Problem

You want to access the command-line arguments from your Scala shell script.

Solution

Use the same script syntax as shown in Recipe 14.8, “Generating Documentation with scaladoc”, and then access the command-line arguments using args, which is a List[String]` that is implicitly made available:

How to use Scala as a scripting language

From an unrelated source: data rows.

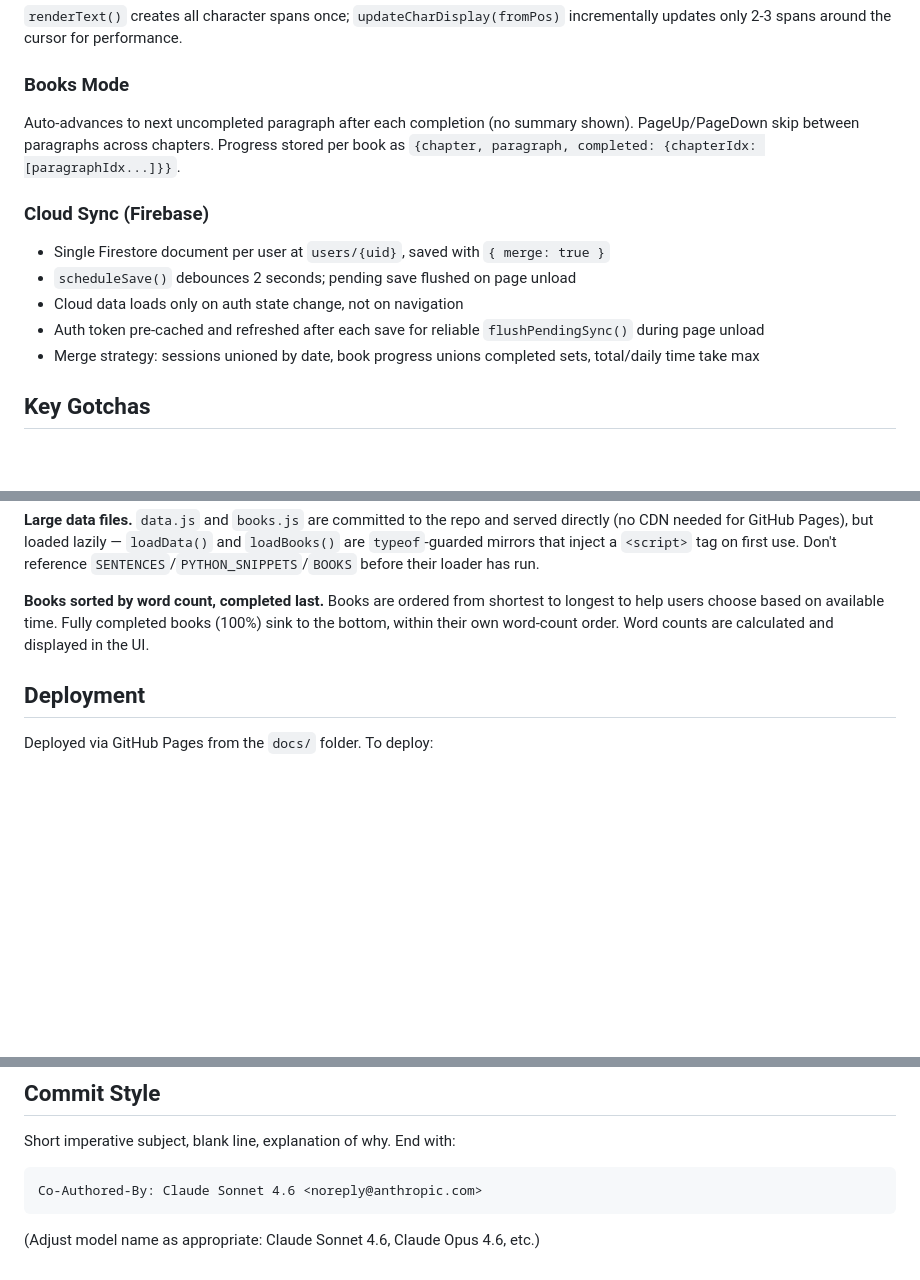
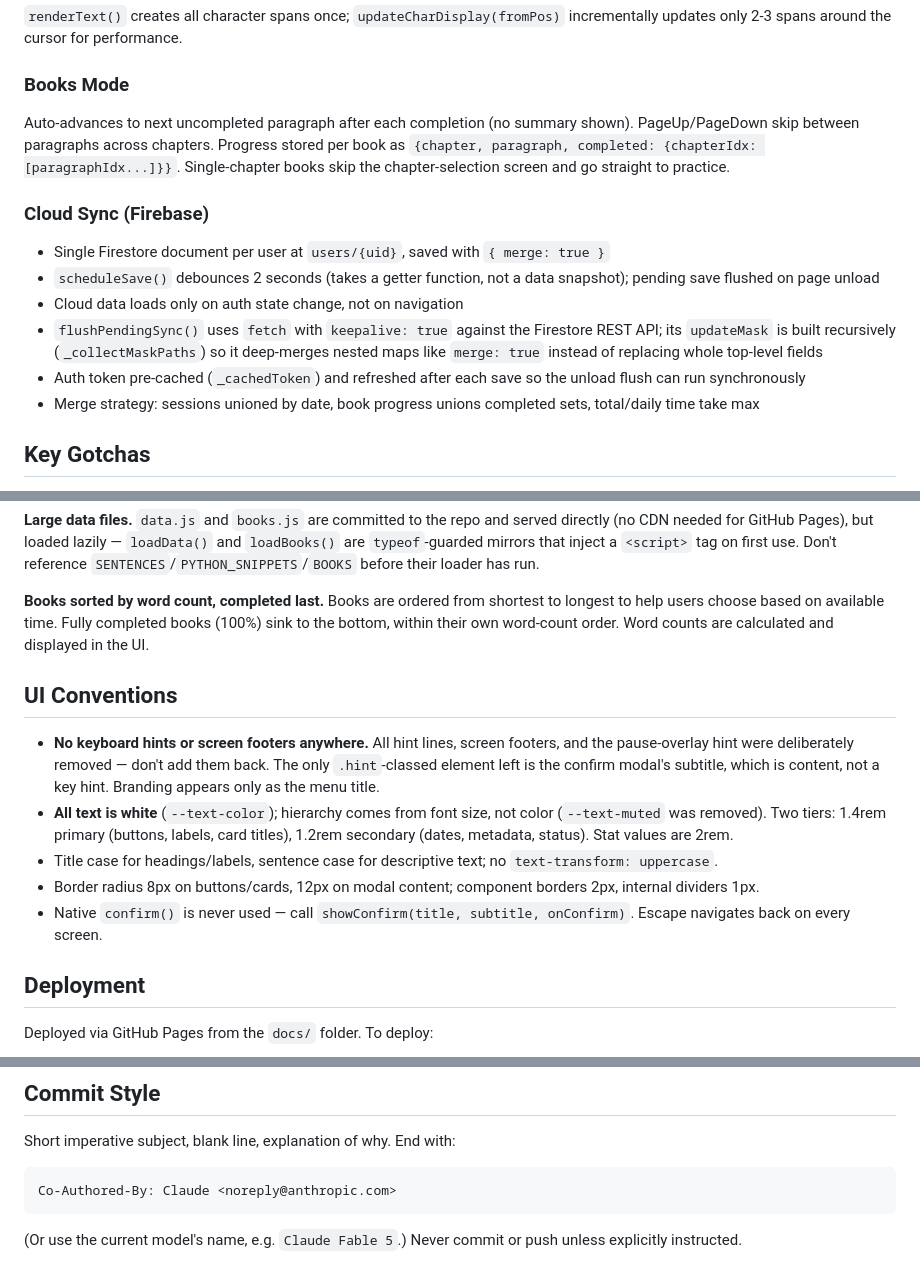
Before and after one commit to DennisDondergoor/typefit, a Markdown page: CLAUDE.md, 3 parts joined by grey strips. GitHub-like rendering; blank space fills up the shorter version.

Commit message:
Sync CLAUDE.md with recent app changes and UI conventions
The doc had drifted since the July 3 UI sweep: app.js line count,
single-chapter book skip, the recursive updateMask in
flushPendingSync(), and the no-hints/white-text/showConfirm
conventions weren't documented yet.

Co-Authored-By: Claude <noreply@anthropic.com>

````diff
--- a/CLAUDE.md
+++ b/CLAUDE.md
@@ -46,14 +46,15 @@ Only `firebase.js` and `app.js` are loaded eagerly from index.html. The two larg
 
 ### Books Mode
 
-Auto-advances to next uncompleted paragraph after each completion (no summary shown). PageUp/PageDown skip between paragraphs across chapters. Progress stored per book as `{chapter, paragraph, completed: {chapterIdx: [paragraphIdx...]}}`.
+Auto-advances to next uncompleted paragraph after each completion (no summary shown). PageUp/PageDown skip between paragraphs across chapters. Progress stored per book as `{chapter, paragraph, completed: {chapterIdx: [paragraphIdx...]}}`. Single-chapter books skip the chapter-selection screen and go straight to practice.
 
 ### Cloud Sync (Firebase)
 
 - Single Firestore document per user at `users/{uid}`, saved with `{ merge: true }`
-- `scheduleSave()` debounces 2 seconds; pending save flushed on page unload
+- `scheduleSave()` debounces 2 seconds (takes a getter function, not a data snapshot); pending save flushed on page unload
 - Cloud data loads only on auth state change, not on navigation
-- Auth token pre-cached and refreshed after each save for reliable `flushPendingSync()` during page unload
+- `flushPendingSync()` uses `fetch` with `keepalive: true` against the Firestore REST API; its `updateMask` is built recursively (`_collectMaskPaths`) so it deep-merges nested maps like `merge: true` instead of replacing whole top-level fields
+- Auth token pre-cached (`_cachedToken`) and refreshed after each save so the unload flush can run synchronously
 - Merge strategy: sessions unioned by date, book progress unions completed sets, total/daily time take max
 
 ## Key Gotchas
@@ -69,6 +70,14 @@ Auto-advances to next uncompleted paragraph after each completion (no summary sh
 **Large data files.** `data.js` and `books.js` are committed to the repo and served directly (no CDN needed for GitHub Pages), but loaded lazily — `loadData()` and `loadBooks()` are `typeof`-guarded mirrors that inject a `<script>` tag on first use. Don't reference `SENTENCES`/`PYTHON_SNIPPETS`/`BOOKS` before their loader has run.
 
 **Books sorted by word count, completed last.** Books are ordered from shortest to longest to help users choose based on available time. Fully completed books (100%) sink to the bottom, within their own word-count order. Word counts are calculated and displayed in the UI.
+
+## UI Conventions
+
+- **No keyboard hints or screen footers anywhere.** All hint lines, screen footers, and the pause-overlay hint were deliberately removed — don't add them back. The only `.hint`-classed element left is the confirm modal's subtitle, which is content, not a key hint. Branding appears only as the menu title.
+- **All text is white** (`--text-color`); hierarchy comes from font size, not color (`--text-muted` was removed). Two tiers: 1.4rem primary (buttons, labels, card titles), 1.2rem secondary (dates, metadata, status). Stat values are 2rem.
+- Title case for headings/labels, sentence case for descriptive text; no `text-transform: uppercase`.
+- Border radius 8px on buttons/cards, 12px on modal content; component borders 2px, internal dividers 1px.
+- Native `confirm()` is never used — call `showConfirm(title, subtitle, onConfirm)`. Escape navigates back on every screen.
 
 ## Deployment
 
@@ -86,7 +95,7 @@ Changes go live automatically within ~1 minute.
 
 Short imperative subject, blank line, explanation of why. End with:
 ```
-Co-Authored-By: Claude Sonnet 4.6 <noreply@anthropic.com>
+Co-Authored-By: Claude <noreply@anthropic.com>
 ```
 
-(Adjust model name as appropriate: Claude Sonnet 4.6, Claude Opus 4.6, etc.)
+(Or use the current model's name, e.g. `Claude Fable 5`.) Never commit or push unless explicitly instructed.
````
Also changed, not shown: other parts of CLAUDE.md (+1 -1 lines).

This is an excerpt from the Scala Cookbook (partially modified for the internet). This is Recipe 14.10, “How to use Scala as a scripting language.”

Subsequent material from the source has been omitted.